## ABOUT THIS TASK:
All that is required is the number of lines in this listing that hold "AppContext".

### AVAILABLE DATA ###

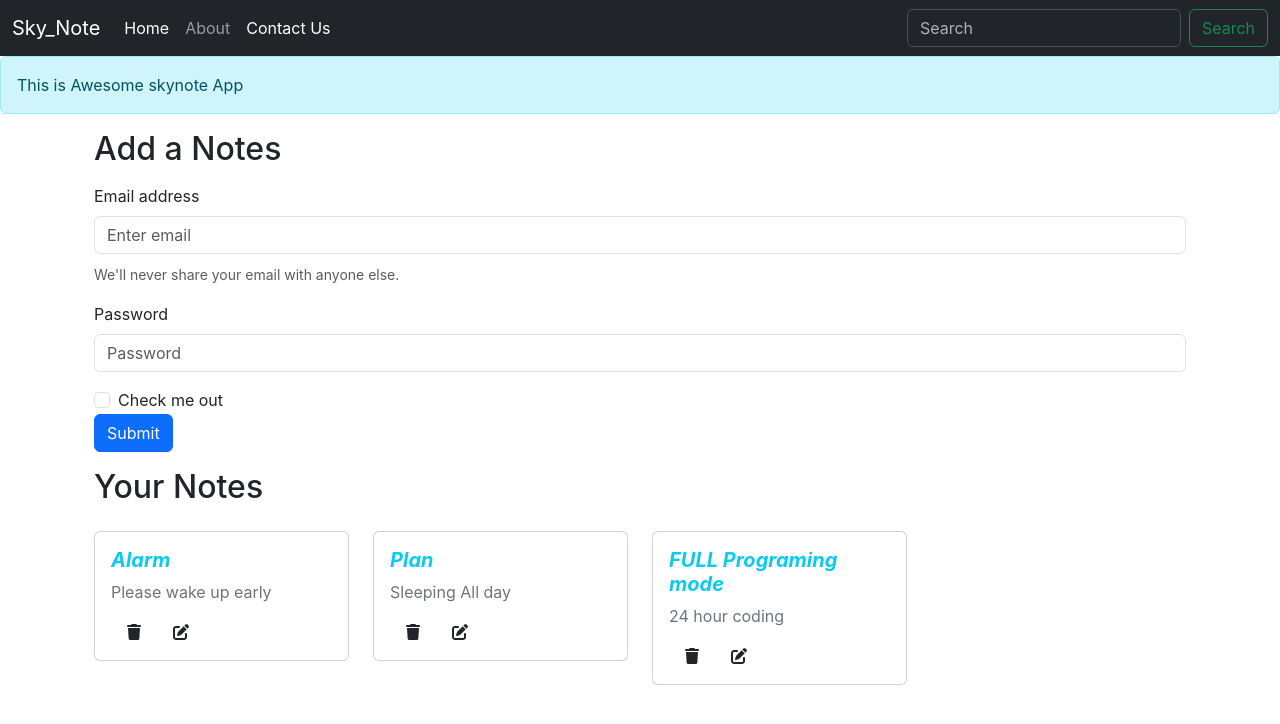
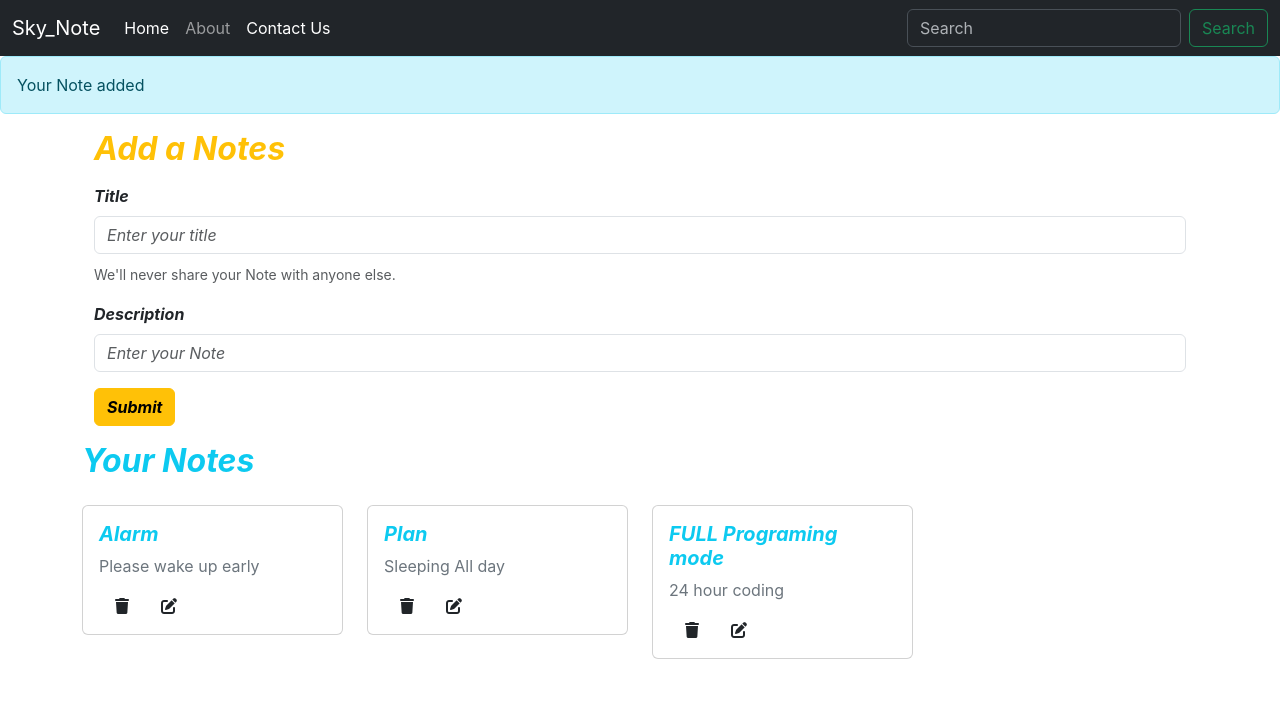
Before and after one commit to codingwithRaja/skynote, a React (Create React App) app: page / in a window 1280 px wide. Shown: the top 724 px of the page. Built offline with nearby package versions, Linux system fonts and the light colour scheme.

Commit message:
Note Added and renderd

```diff
--- a/src/App.js
+++ b/src/App.js
@@ -17,7 +17,7 @@ function App() {
 
 
       <Navbar />
-      <Alert message="This is Awesome skynote App" />
+      <Alert message="Your Note added" />
       <div className="container">
         <Routes>
           <Route exact path="/" element={<Home />}></Route>
--- /dev/null
+++ b/src/components/AddNote.js
@@ -0,0 +1,39 @@
+import React, { useContext, useState } from 'react'
+import { AppContext } from '../context/notes/Context';
+
+const AddNote = () => {
+    const context = useContext(AppContext)
+    const { addNote } = context;
+    const [note, setNote] = useState({ title: "", description: "", tag: "default" })
+    const addHandleClick = (e) => {
+        e.preventDefault();
+        addNote(note.title, note.description, note.tag);
+    }
+
+    const onChange = (e) => {
+        setNote({ ...note, [e.target.name]: e.target.value })
+    }
+    return (
+        <div>
+            <div className="container my-3 ">
+                <h2 className='text-warning fst-italic fw-bold'>Add a Notes</h2>
+                <form>
+                    <div className="form-group my-3">
+                        <label htmlFor="title" className='fst-italic fw-bold'>Title</label>
+                        <input type="text" className="form-control my-2 fst-italic" id="title" name='title' placeholder="Enter your title" onChange={onChange} />
+                        <small id="emailHelp" className="form-text text-muted">We'll never share your Note with anyone else.</small>
+                    </div>
+                    <div className="form-group my-3">
+                        <label htmlFor="description" className='fst-italic fw-bold'>Description</label>
+                        <input type="text" className="form-control my-2 fst-italic" id="description" name='description' placeholder="Enter your Note" onChange={onChange} />
+                    </div>
+
+                    <button type="submit" className="btn btn-warning fst-italic fw-bold" onClick={addHandleClick}>Submit</button>
+                </form>
+
+            </div>
+        </div>
+    )
+}
+
+export default AddNote
--- a/src/components/Home.js
+++ b/src/components/Home.js
@@ -1,32 +1,14 @@
 import React from 'react'
 import SkNotes from './SkNotes';
+
 
 
 const Home = () => {
 
     return (
-        <div>
-            <div className="container my-3 ">
-                <h2>Add a Notes</h2>
-                <form>
-                    <div className="form-group my-3">
-                        <label htmlFor="exampleInputEmail1">Email address</label>
-                        <input type="email" className="form-control my-2" id="exampleInputEmail1" aria-describedby="emailHelp" placeholder="Enter email" />
-                        <small id="emailHelp" className="form-text text-muted">We'll never share your email with anyone else.</small>
-                    </div>
-                    <div className="form-group my-3">
-                        <label htmlFor="exampleInputPassword1">Password</label>
-                        <input type="password" className="form-control my-2" id="exampleInputPassword1" placeholder="Password" />
-                    </div>
-                    <div className="form-check">
-                        <input type="checkbox" className="form-check-input" id="exampleCheck1" />
-                        <label className="form-check-label" htmlFor="exampleCheck1">Check me out</label>
-                    </div>
-                    <button type="submit" className="btn btn-primary">Submit</button>
-                </form>
-                <SkNotes />
-            </div>
-        </div>
+        <>
+            <SkNotes />
+        </>
     )
 }
 
--- a/src/components/SkNotes.js
+++ b/src/components/SkNotes.js
@@ -1,19 +1,24 @@
 import React, { useContext } from 'react'
 import { AppContext } from '../context/notes/Context';
 import NoteItem from './NoteItem';
+import AddNote from './AddNote';
+
+
 
 function SkNotes() {
     const context = useContext(AppContext)
-    const { notes, setNotes } = context;
+    const { notes, addNote } = context;
     return (
+        <>
+            <AddNote />
+            <div className="row my-3">
+                <h2 className='text-info fst-italic fw-bold'>Your Notes</h2>
+                {notes.map((note) => {
+                    return <NoteItem key={note._id} note={note} />
+                })}
+            </div>
 
-        <div className="row my-3">
-            <h2>Your Notes</h2>
-            {notes.map((note) => {
-                return <NoteItem key={note._id} note={note} />
-            })}
-        </div>
-
+        </>
     )
 }
 
--- a/src/context/notes/Context.js
+++ b/src/context/notes/Context.js
@@ -37,7 +37,35 @@ const AppProvider = ({ children }) => {
         }
     ]
     const [notes, setNotes] = useState(notesInitial);
-    return <AppContext.Provider value={{ notes, setNotes }} >
+
+    // Add a Note
+    const addNote = (title, description, tag) => {
+        console.log("Adding a new note")
+        // TODO API CALL
+        const note = {
+            "_id": "641f428e3ef01f5a37fb91b4",
+            "user": "641eeb10222dc94662e7e871",
+            "title": title,
+            "description": description,
+            "tag": tag,
+            "date": "2023-03-25T18:50:54.615Z",
+            "__v": 0
+        }
+        setNotes(notes.concat(note))
+    }
+
+    // Delete a Note
+    const deleteNote = () => {
+
+    }
+
+    // Edit a Note
+    const editNote = () => {
+
+    }
+
+
+    return <AppContext.Provider value={{ notes, addNote, deleteNote, editNote }} >
         {children}
     </AppContext.Provider >
 
```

###

## ANSWER FOR THIS EXERCISE:
7